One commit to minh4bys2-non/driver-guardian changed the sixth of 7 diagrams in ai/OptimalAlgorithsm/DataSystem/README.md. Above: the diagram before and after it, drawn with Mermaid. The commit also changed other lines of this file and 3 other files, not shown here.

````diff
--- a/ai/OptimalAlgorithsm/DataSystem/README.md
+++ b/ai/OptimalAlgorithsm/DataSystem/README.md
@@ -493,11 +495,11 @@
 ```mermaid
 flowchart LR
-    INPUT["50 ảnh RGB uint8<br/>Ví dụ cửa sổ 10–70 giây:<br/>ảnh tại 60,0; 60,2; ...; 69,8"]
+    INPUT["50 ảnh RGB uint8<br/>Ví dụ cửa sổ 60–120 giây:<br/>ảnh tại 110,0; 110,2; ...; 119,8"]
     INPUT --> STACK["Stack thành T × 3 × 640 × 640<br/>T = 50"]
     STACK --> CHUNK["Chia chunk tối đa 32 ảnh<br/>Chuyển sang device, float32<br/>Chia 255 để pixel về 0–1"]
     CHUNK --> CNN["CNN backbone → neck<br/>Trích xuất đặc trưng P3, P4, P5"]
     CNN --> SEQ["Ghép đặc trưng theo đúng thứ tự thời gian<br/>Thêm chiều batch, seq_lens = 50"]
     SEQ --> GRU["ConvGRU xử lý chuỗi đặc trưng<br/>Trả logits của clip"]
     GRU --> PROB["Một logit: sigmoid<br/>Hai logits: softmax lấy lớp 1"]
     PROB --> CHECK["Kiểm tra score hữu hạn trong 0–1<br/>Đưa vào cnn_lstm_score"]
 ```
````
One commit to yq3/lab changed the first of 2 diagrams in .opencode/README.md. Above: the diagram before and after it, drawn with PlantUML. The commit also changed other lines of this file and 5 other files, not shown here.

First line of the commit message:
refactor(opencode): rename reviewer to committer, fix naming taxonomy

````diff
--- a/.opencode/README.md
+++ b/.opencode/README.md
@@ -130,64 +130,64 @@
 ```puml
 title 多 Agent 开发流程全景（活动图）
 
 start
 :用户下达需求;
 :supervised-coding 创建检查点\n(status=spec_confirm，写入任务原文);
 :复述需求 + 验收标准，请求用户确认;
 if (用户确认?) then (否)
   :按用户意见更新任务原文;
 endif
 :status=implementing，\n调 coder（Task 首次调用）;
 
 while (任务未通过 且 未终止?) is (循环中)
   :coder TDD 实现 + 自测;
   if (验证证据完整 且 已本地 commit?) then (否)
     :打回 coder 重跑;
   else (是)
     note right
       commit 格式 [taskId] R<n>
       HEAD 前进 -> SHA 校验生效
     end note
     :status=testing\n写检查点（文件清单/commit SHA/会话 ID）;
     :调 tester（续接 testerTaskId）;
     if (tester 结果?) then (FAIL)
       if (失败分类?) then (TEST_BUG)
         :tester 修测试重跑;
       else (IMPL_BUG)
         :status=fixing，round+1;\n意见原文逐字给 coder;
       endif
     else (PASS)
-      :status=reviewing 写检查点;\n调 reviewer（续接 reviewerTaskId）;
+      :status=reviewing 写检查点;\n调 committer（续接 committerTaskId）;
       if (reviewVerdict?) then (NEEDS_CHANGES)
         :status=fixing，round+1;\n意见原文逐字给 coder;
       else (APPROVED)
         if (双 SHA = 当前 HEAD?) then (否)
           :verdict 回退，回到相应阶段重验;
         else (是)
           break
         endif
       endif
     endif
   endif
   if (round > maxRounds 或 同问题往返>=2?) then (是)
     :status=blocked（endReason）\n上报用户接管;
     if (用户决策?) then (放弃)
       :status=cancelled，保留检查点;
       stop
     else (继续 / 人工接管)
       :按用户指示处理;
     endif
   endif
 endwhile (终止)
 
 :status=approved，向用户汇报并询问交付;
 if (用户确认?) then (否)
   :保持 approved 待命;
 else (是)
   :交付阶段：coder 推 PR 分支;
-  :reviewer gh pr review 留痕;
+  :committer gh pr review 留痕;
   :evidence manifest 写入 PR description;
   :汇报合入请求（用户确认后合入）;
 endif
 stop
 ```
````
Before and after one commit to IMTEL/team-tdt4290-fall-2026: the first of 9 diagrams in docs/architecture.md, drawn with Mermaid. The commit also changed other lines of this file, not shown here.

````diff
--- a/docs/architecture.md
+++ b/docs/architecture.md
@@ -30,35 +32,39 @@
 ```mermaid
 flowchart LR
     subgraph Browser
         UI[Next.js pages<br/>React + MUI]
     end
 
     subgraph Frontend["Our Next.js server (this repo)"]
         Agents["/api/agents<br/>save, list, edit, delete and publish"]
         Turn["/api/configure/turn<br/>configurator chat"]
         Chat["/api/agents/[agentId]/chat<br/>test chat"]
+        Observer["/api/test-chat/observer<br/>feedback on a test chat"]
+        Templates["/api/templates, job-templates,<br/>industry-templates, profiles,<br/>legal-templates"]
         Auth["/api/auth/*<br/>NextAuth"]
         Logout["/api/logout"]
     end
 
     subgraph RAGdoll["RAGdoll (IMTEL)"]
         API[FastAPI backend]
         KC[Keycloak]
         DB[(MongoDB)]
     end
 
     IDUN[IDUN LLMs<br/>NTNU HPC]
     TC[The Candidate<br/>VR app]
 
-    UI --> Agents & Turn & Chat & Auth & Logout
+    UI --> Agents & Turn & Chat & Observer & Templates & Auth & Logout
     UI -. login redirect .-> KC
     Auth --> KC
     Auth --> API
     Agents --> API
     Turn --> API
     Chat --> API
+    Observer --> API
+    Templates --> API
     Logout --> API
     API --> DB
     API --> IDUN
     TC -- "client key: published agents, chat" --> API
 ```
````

◆ Exercise ◆
The full listing needs to be output again, exactly as it reads.

◆ Exercise response ◆
One commit to minh4bys2-non/driver-guardian changed the sixth of 7 diagrams in ai/OptimalAlgorithsm/DataSystem/README.md. Above: the diagram before and after it, drawn with Mermaid. The commit also changed other lines of this file and 3 other files, not shown here.

````diff
--- a/ai/OptimalAlgorithsm/DataSystem/README.md
+++ b/ai/OptimalAlgorithsm/DataSystem/README.md
@@ -493,11 +495,11 @@
 ```mermaid
 flowchart LR
-    INPUT["50 ảnh RGB uint8<br/>Ví dụ cửa sổ 10–70 giây:<br/>ảnh tại 60,0; 60,2; ...; 69,8"]
+    INPUT["50 ảnh RGB uint8<br/>Ví dụ cửa sổ 60–120 giây:<br/>ảnh tại 110,0; 110,2; ...; 119,8"]
     INPUT --> STACK["Stack thành T × 3 × 640 × 640<br/>T = 50"]
     STACK --> CHUNK["Chia chunk tối đa 32 ảnh<br/>Chuyển sang device, float32<br/>Chia 255 để pixel về 0–1"]
     CHUNK --> CNN["CNN backbone → neck<br/>Trích xuất đặc trưng P3, P4, P5"]
     CNN --> SEQ["Ghép đặc trưng theo đúng thứ tự thời gian<br/>Thêm chiều batch, seq_lens = 50"]
     SEQ --> GRU["ConvGRU xử lý chuỗi đặc trưng<br/>Trả logits của clip"]
     GRU --> PROB["Một logit: sigmoid<br/>Hai logits: softmax lấy lớp 1"]
     PROB --> CHECK["Kiểm tra score hữu hạn trong 0–1<br/>Đưa vào cnn_lstm_score"]
 ```
````
One commit to yq3/lab changed the first of 2 diagrams in .opencode/README.md. Above: the diagram before and after it, drawn with PlantUML. The commit also changed other lines of this file and 5 other files, not shown here.

First line of the commit message:
refactor(opencode): rename reviewer to committer, fix naming taxonomy

````diff
--- a/.opencode/README.md
+++ b/.opencode/README.md
@@ -130,64 +130,64 @@
 ```puml
 title 多 Agent 开发流程全景（活动图）
 
 start
 :用户下达需求;
 :supervised-coding 创建检查点\n(status=spec_confirm，写入任务原文);
 :复述需求 + 验收标准，请求用户确认;
 if (用户确认?) then (否)
   :按用户意见更新任务原文;
 endif
 :status=implementing，\n调 coder（Task 首次调用）;
 
 while (任务未通过 且 未终止?) is (循环中)
   :coder TDD 实现 + 自测;
   if (验证证据完整 且 已本地 commit?) then (否)
     :打回 coder 重跑;
   else (是)
     note right
       commit 格式 [taskId] R<n>
       HEAD 前进 -> SHA 校验生效
     end note
     :status=testing\n写检查点（文件清单/commit SHA/会话 ID）;
     :调 tester（续接 testerTaskId）;
     if (tester 结果?) then (FAIL)
       if (失败分类?) then (TEST_BUG)
         :tester 修测试重跑;
       else (IMPL_BUG)
         :status=fixing，round+1;\n意见原文逐字给 coder;
       endif
     else (PASS)
-      :status=reviewing 写检查点;\n调 reviewer（续接 reviewerTaskId）;
+      :status=reviewing 写检查点;\n调 committer（续接 committerTaskId）;
       if (reviewVerdict?) then (NEEDS_CHANGES)
         :status=fixing，round+1;\n意见原文逐字给 coder;
       else (APPROVED)
         if (双 SHA = 当前 HEAD?) then (否)
           :verdict 回退，回到相应阶段重验;
         else (是)
           break
         endif
       endif
     endif
   endif
   if (round > maxRounds 或 同问题往返>=2?) then (是)
     :status=blocked（endReason）\n上报用户接管;
     if (用户决策?) then (放弃)
       :status=cancelled，保留检查点;
       stop
     else (继续 / 人工接管)
       :按用户指示处理;
     endif
   endif
 endwhile (终止)
 
 :status=approved，向用户汇报并询问交付;
 if (用户确认?) then (否)
   :保持 approved 待命;
 else (是)
   :交付阶段：coder 推 PR 分支;
-  :reviewer gh pr review 留痕;
+  :committer gh pr review 留痕;
   :evidence manifest 写入 PR description;
   :汇报合入请求（用户确认后合入）;
 endif
 stop
 ```
````
Before and after one commit to IMTEL/team-tdt4290-fall-2026: the first of 9 diagrams in docs/architecture.md, drawn with Mermaid. The commit also changed other lines of this file, not shown here.

````diff
--- a/docs/architecture.md
+++ b/docs/architecture.md
@@ -30,35 +32,39 @@
 ```mermaid
 flowchart LR
     subgraph Browser
         UI[Next.js pages<br/>React + MUI]
     end
 
     subgraph Frontend["Our Next.js server (this repo)"]
         Agents["/api/agents<br/>save, list, edit, delete and publish"]
         Turn["/api/configure/turn<br/>configurator chat"]
         Chat["/api/agents/[agentId]/chat<br/>test chat"]
+        Observer["/api/test-chat/observer<br/>feedback on a test chat"]
+        Templates["/api/templates, job-templates,<br/>industry-templates, profiles,<br/>legal-templates"]
         Auth["/api/auth/*<br/>NextAuth"]
         Logout["/api/logout"]
     end
 
     subgraph RAGdoll["RAGdoll (IMTEL)"]
         API[FastAPI backend]
         KC[Keycloak]
         DB[(MongoDB)]
     end
 
     IDUN[IDUN LLMs<br/>NTNU HPC]
     TC[The Candidate<br/>VR app]
 
-    UI --> Agents & Turn & Chat & Auth & Logout
+    UI --> Agents & Turn & Chat & Observer & Templates & Auth & Logout
     UI -. login redirect .-> KC
     Auth --> KC
     Auth --> API
     Agents --> API
     Turn --> API
     Chat --> API
+    Observer --> API
+    Templates --> API
     Logout --> API
     API --> DB
     API --> IDUN
     TC -- "client key: published agents, chat" --> API
 ```
````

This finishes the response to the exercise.